■ What to produce: Which lines in the data below contain the string "shade"? Show each one.

■ Extracted entries:
=== Section Start ===

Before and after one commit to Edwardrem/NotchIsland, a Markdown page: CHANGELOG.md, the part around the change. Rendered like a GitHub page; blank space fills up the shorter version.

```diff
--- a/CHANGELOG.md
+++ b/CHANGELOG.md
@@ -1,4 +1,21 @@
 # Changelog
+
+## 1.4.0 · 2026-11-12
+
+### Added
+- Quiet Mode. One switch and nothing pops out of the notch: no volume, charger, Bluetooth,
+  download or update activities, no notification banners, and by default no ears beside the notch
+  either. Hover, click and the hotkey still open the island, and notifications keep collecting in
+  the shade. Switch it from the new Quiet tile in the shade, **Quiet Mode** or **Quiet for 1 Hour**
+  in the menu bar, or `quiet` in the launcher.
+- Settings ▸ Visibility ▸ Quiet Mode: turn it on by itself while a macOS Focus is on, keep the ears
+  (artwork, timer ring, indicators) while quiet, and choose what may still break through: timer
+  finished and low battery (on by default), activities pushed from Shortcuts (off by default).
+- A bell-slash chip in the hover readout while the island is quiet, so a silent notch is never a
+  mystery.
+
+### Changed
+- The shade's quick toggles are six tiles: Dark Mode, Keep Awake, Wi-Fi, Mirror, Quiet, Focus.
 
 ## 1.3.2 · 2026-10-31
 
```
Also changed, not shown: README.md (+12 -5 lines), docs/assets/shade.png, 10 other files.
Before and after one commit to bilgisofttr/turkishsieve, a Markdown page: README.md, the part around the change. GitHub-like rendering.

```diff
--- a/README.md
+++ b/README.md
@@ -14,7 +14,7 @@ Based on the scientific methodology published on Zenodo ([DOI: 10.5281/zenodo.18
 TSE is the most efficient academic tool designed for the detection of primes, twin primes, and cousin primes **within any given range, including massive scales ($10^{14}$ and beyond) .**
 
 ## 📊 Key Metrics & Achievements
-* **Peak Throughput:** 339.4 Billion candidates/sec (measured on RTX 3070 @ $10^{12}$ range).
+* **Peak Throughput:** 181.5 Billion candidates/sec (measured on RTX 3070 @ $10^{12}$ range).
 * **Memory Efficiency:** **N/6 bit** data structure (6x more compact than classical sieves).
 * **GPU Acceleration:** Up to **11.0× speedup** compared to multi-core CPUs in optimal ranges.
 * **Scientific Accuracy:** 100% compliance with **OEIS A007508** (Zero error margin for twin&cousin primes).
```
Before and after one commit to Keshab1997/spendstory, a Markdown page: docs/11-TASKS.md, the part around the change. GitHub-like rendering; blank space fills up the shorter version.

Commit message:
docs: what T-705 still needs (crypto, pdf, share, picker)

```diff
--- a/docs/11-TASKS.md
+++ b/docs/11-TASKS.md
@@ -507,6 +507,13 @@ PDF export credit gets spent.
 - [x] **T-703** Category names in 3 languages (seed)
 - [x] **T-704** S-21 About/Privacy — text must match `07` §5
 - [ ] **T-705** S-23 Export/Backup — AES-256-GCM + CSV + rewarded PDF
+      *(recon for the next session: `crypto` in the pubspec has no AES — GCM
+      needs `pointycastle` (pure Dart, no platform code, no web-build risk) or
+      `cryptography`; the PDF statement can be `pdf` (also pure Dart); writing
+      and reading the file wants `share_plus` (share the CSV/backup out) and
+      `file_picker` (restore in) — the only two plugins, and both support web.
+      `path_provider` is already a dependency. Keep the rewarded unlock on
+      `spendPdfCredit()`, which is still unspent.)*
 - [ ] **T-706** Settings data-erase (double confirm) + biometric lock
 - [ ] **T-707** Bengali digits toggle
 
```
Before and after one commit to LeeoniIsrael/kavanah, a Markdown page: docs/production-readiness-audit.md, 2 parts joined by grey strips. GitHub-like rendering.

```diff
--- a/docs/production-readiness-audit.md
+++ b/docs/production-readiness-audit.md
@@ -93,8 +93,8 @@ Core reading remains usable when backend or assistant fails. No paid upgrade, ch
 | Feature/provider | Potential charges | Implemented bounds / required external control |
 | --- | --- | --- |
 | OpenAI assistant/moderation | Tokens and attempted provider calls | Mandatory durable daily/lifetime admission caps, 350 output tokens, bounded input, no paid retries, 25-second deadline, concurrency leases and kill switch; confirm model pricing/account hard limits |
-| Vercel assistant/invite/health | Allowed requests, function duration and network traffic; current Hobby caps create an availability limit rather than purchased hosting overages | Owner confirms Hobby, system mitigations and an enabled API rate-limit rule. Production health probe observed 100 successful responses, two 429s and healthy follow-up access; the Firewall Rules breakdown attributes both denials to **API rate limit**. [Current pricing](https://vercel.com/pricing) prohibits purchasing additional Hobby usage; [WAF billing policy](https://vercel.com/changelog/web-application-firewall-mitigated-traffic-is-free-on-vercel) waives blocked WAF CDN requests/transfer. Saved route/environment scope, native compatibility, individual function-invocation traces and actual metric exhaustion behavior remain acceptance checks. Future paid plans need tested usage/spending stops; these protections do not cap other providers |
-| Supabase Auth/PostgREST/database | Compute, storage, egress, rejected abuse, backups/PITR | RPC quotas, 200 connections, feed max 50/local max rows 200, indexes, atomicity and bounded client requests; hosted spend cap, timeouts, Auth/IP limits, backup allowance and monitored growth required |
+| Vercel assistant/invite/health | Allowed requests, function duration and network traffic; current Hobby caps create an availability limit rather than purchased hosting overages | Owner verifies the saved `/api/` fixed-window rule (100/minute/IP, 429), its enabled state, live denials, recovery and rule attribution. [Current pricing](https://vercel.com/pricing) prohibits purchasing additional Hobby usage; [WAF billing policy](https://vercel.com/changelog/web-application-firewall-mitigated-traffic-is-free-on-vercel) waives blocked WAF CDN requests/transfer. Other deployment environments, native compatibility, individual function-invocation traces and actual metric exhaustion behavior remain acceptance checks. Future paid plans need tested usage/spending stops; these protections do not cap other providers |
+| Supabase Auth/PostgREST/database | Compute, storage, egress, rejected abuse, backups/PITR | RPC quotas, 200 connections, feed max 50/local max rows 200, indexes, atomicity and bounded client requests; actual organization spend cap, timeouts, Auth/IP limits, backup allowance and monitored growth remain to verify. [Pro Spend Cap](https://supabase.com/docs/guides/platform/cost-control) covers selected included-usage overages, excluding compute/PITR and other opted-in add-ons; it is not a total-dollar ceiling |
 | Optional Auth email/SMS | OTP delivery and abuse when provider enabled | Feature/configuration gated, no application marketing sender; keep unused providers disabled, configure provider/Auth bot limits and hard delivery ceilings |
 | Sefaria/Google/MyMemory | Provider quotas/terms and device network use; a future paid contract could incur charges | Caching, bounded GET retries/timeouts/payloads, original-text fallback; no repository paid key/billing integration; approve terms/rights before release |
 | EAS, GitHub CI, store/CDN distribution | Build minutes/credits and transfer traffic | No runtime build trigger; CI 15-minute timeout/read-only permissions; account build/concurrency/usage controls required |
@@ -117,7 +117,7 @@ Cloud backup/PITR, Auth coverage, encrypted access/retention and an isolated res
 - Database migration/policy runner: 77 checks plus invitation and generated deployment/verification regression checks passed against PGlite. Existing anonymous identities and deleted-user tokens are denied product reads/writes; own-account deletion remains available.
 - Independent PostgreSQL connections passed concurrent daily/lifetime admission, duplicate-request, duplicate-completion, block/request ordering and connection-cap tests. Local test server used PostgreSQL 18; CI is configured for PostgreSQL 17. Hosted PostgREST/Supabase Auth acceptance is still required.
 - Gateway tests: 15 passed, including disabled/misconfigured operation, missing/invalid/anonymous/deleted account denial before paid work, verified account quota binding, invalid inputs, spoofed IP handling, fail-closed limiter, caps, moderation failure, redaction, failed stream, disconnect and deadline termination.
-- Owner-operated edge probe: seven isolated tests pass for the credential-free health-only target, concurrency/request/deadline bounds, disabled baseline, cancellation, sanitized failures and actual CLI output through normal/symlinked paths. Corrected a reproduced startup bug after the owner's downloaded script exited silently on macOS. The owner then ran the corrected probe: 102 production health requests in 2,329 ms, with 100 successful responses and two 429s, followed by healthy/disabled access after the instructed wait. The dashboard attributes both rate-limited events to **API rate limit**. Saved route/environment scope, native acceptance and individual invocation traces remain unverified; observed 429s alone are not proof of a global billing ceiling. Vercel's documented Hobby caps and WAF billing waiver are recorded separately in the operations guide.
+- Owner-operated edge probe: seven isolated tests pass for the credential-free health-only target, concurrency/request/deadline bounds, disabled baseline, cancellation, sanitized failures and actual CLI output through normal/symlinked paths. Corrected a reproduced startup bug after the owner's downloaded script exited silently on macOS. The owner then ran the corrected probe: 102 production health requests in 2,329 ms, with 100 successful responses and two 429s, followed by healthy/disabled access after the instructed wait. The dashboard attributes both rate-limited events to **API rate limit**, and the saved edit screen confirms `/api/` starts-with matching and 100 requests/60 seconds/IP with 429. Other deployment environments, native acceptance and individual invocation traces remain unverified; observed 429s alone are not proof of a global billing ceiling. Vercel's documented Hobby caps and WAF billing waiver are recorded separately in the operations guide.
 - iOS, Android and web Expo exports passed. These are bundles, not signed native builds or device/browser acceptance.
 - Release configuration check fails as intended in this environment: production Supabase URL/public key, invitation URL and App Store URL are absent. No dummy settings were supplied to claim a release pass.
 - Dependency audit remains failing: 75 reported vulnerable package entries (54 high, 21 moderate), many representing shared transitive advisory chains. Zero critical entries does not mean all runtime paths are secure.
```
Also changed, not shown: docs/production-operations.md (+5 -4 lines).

=== Section End ===

■ Written answer:
+  the shade. Switch it from the new Quiet tile in the shade, **Quiet Mode** or **Quiet for 1 Hour**
+- The shade's quick toggles are six tiles: Dark Mode, Keep Awake, Wi-Fi, Mirror, Quiet, Focus.
Also changed, not shown: README.md (+12 -5 lines), docs/assets/shade.png, 10 other files.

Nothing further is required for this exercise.